PROBLEM DESCRIPTION:
Scan the listing below for the word "alpha" and copy every line that has it.

RECORDS PROVIDED:
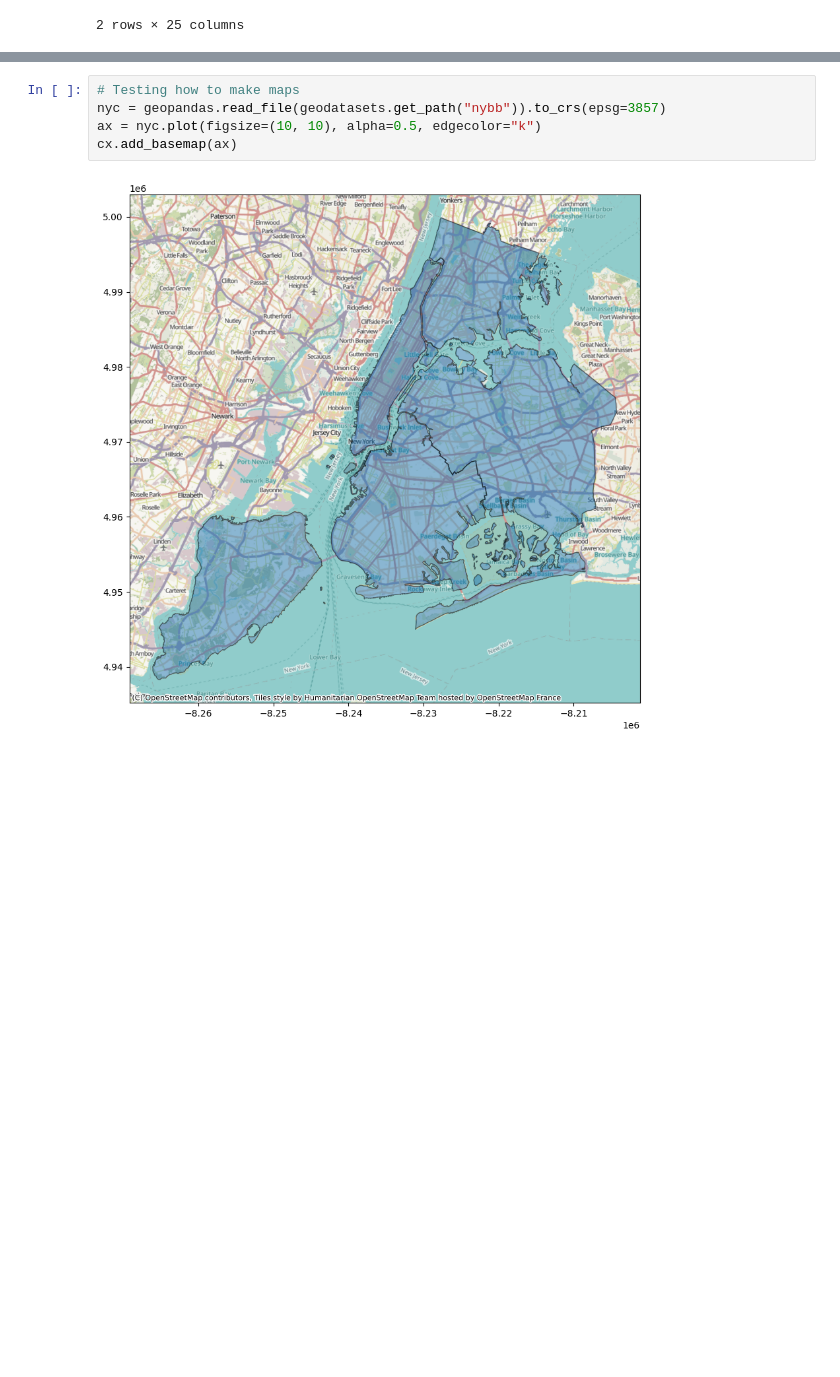
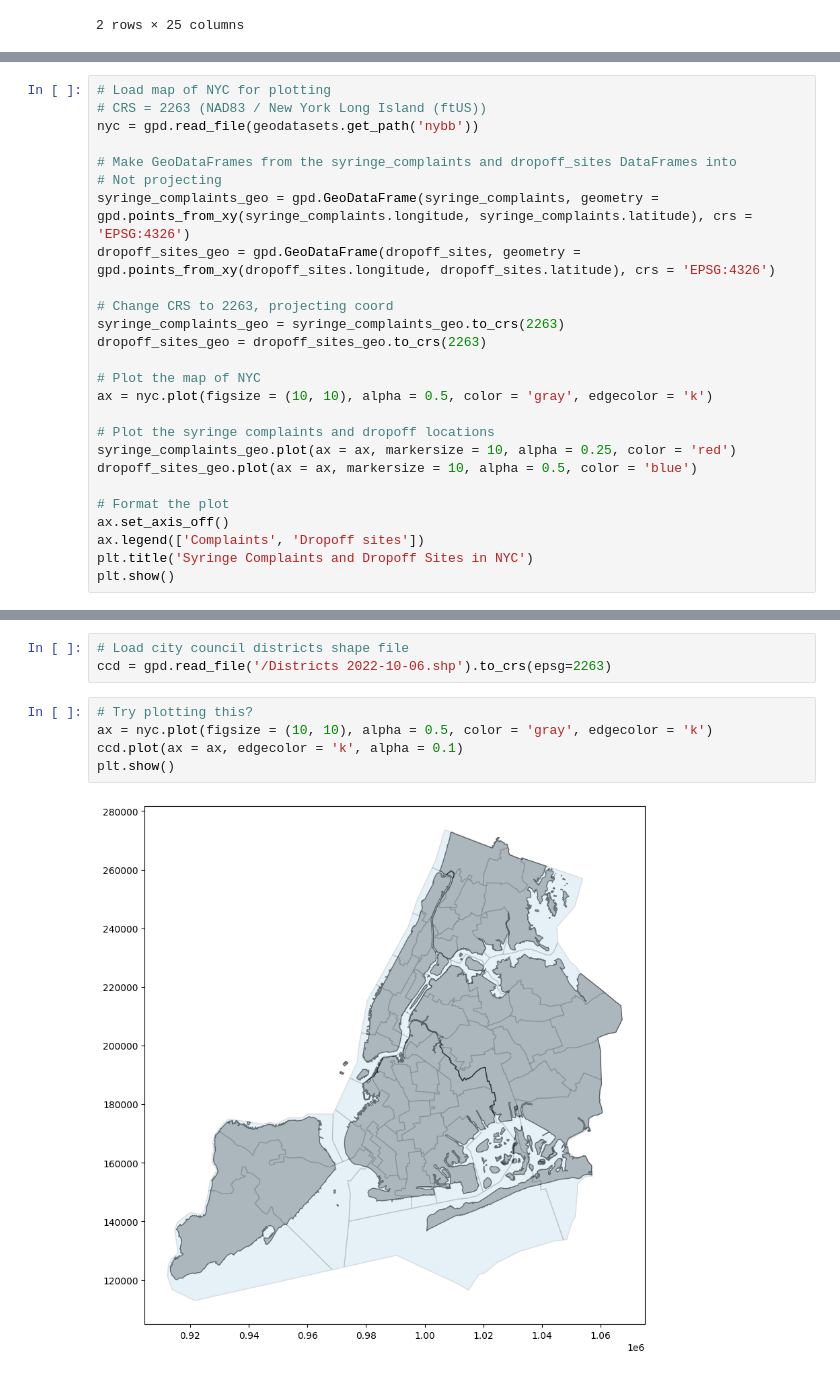
Before and after one commit to abretti/em212-applied-data-science, a Jupyter notebook: Final_Project.ipynb, the cells around one changed output, grey strips where cells are left out. Cells and saved outputs as stored; diff of their text form; blank space fills up the shorter version.

Commit message:
Improved plots

```diff
--- a/Final_Project.ipynb
+++ b/Final_Project.ipynb
@@ -121,0 +183,26 @@ dropoff_sites.head(2)
+# %%
+# Load map of NYC for plotting
+# CRS = 2263 (NAD83 / New York Long Island (ftUS))
+nyc = gpd.read_file(geodatasets.get_path('nybb'))
+
+# Make GeoDataFrames from the syringe_complaints and dropoff_sites DataFrames into
+# Not projecting
+syringe_complaints_geo = gpd.GeoDataFrame(syringe_complaints, geometry = gpd.points_from_xy(syringe_complaints.longitude, syringe_complaints.latitude), crs = 'EPSG:4326')
+dropoff_sites_geo = gpd.GeoDataFrame(dropoff_sites, geometry = gpd.points_from_xy(dropoff_sites.longitude, dropoff_sites.latitude), crs = 'EPSG:4326')
+
+# Change CRS to 2263, projecting coord
+syringe_complaints_geo = syringe_complaints_geo.to_crs(2263)
+dropoff_sites_geo = dropoff_sites_geo.to_crs(2263)
+
+# Plot the map of NYC
+ax = nyc.plot(figsize = (10, 10), alpha = 0.5, color = 'gray', edgecolor = 'k')
+
+# Plot the syringe complaints and dropoff locations
+syringe_complaints_geo.plot(ax = ax, markersize = 10, alpha = 0.25, color = 'red')
+dropoff_sites_geo.plot(ax = ax, markersize = 10, alpha = 0.5, color = 'blue')
+
+# Format the plot
+ax.set_axis_off()
+ax.legend(['Complaints', 'Dropoff sites'])
+plt.title('Syringe Complaints and Dropoff Sites in NYC')
+plt.show()
@@ -122,7 +211,10 @@ dropoff_sites.head(2)
+# %%
+# Load city council districts shape file
+ccd = gpd.read_file('/Districts 2022-10-06.shp').to_crs(epsg=2263)
 # %%
-# Testing how to make maps
-nyc = geopandas.read_file(geodatasets.get_path("nybb")).to_crs(epsg=3857)
-ax = nyc.plot(figsize=(10, 10), alpha=0.5, edgecolor="k")
-cx.add_basemap(ax)
+# Try plotting this?
+ax = nyc.plot(figsize = (10, 10), alpha = 0.5, color = 'gray', edgecolor = 'k')
+ccd.plot(ax = ax, edgecolor = 'k', alpha = 0.1)
+plt.show()
 # %% [output]
-[figure, old version]
+[figure, new version]
```
Also changed, not shown: parts of 18 cells of this notebook.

SOLUTION TO THE EXERCISE:
+ax = nyc.plot(figsize = (10, 10), alpha = 0.5, color = 'gray', edgecolor = 'k')
+syringe_complaints_geo.plot(ax = ax, markersize = 10, alpha = 0.25, color = 'red')
+dropoff_sites_geo.plot(ax = ax, markersize = 10, alpha = 0.5, color = 'blue')
-ax = nyc.plot(figsize=(10, 10), alpha=0.5, edgecolor="k")
+ax = nyc.plot(figsize = (10, 10), alpha = 0.5, color = 'gray', edgecolor = 'k')
+ccd.plot(ax = ax, edgecolor = 'k', alpha = 0.1)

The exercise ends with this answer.